‘Nothing About Us Without Us’ was the theme for the International Day of Disabled Persons in 2004. The focus was on the active involvement and participation of persons with disabilities in the planning of strategies and policies that affect their lives.
Women from around the world gathered in Lima, Peru in October 2013 for the World Conference of Indigenous Women under the title ‘Nothing about us, without us. Everything about us, with us’. Subsequently, more than 300 women’s organisations from around the globe endorsed a statement which read in part:
We count on UN Women and member states to stand with us in ensuring our seat at the decision-making table so that we can make sure that nothing is discussed about us without us.
And so it continues with refugees and asylum seeker, youth groups, indigenous organisations, the aged, and others.
What drives this movement?

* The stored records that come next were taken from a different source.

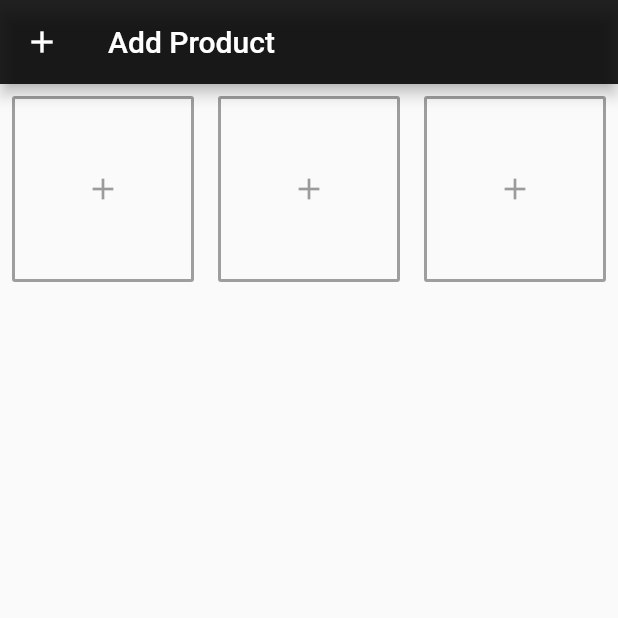
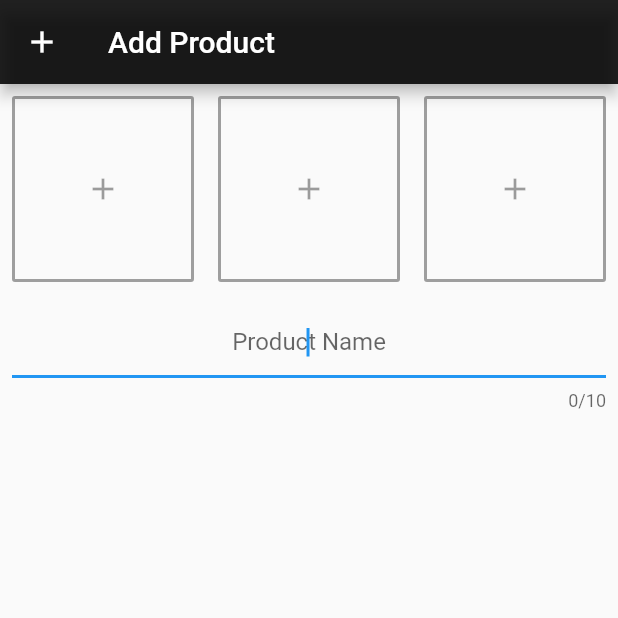
Before and after one commit to EevokClothingApp/AdminApplication, a Flutter app: the AddProduct screen opened directly, on a phone screen of 412 x 824 dp, the top half of it. Run offline on Flutter 3.47's test engine with Material 2 defaults, Android fonts, the phone set to English and light mode, and no system bars; our stand-ins replace cloud_firestore, fluttertoast; accounts and stored records are empty.

Commit message:
add products added

```diff
--- a/adminapplication/lib/screens/add_product.dart
+++ b/adminapplication/lib/screens/add_product.dart
@@ -6,8 +6,8 @@ class AddProduct extends StatefulWidget {
 }
 
 class _AddProductState extends State<AddProduct> {
-
   GlobalKey<FormState> _formKey;
+  TextEditingController productNameController = TextEditingController();
 
   @override
   Widget build(BuildContext context) {
@@ -70,7 +70,33 @@ class _AddProductState extends State<AddProduct> {
                 ),
               ],
             ),
-
+            // Padding(
+            //   padding: const EdgeInsets.all(8.0),
+            //   child: Text(
+            //     "Enter Product Name",
+            //     textAlign: TextAlign.center,
+            //     style: TextStyle(fontSize: 16.0),
+            //   ),
+            // ),
+            Padding(
+              padding: const EdgeInsets.all(8.0),
+              child: TextFormField(
+                textAlign: TextAlign.center,
+                autofocus: true,
+                maxLength: 10,
+                keyboardAppearance: Brightness.dark,
+                controller: productNameController,
+                decoration: InputDecoration(
+                  hintText: 'Product Name',
+                  floatingLabelBehavior: FloatingLabelBehavior.always
+                ),
+                validator: (value) {
+                  if (value.isEmpty) {
+                    return 'You must enter the product name';
+                  }
+                },
+              ),
+            ),
           ],
         ),
       ),
--- a/adminapplication/pubspec.yaml
+++ b/adminapplication/pubspec.yaml
@@ -26,6 +26,8 @@ dependencies:
   cloud_firestore: ^0.13.7
   firebase_core: ^0.4.5
   image_picker: ^0.6.7+4
+  uuid: ^2.2.0
+  fluttertoast: ^7.0.2
 
 
   # The following adds the Cupertino Icons font to your application.
```
Also changed, not shown: adminapplication/lib/db/brand.dart (added, +20 -0 lines), adminapplication/lib/db/category.dart (added, +23 -0 lines), adminapplication/lib/providers/createCategory.dart (deleted, +0 -8 lines), adminapplication/lib/screens/manage.dart (+26 -7 lines).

To a large extent it is an expression of the politics of identity—those feeling dispossessed, oppressed, rejected, abandoned want to articulate their experience through a process of conscious-raising within the group. They do not want that experience mediated by outsiders, however well-intentioned. There is a consciousness that the only people who can be trusted to speak up for the rights of a group are members of that group.
In her 1989 book about people with disability, Diane Driedger invoked the civil rights movement:
If we have learned one thing from the civil rights movement in the US, it’s that when others speak for us, you lose.’ (The Last Civil Rights Movement: Disabled Peoples’ International. New York: St. Martin’s Press 1989, p. 28)
This statement goes to the importance of both self-conviction and agency—confidence in your capacity to take charge of the decisions that affect your life.
Many people who grew up in the ‘care’ of orphanages, children’s homes and foster families developed, and maintain, an enduring mistrust of all authority.
They have a growing disenchantment with academics and professionals who see the ‘Forgotten Australians’ (not a name chosen by the group) as clients to be serviced or passive subjects to be surveyed, interviewed, focus-grouped and power-pointed. Care leaver childhood lives are plundered as a treasure trove of victims’ tragedies. Consent is sought from academic ethics committees, but not from the objects of the research.
As children authorities claimed what they did for us and to us was for our own good. But they never asked us. We had no say in what was done to us. Now we can have a say. If academics and other professionals are to win our trust and approval, they must listen when we say: nothing about us without us.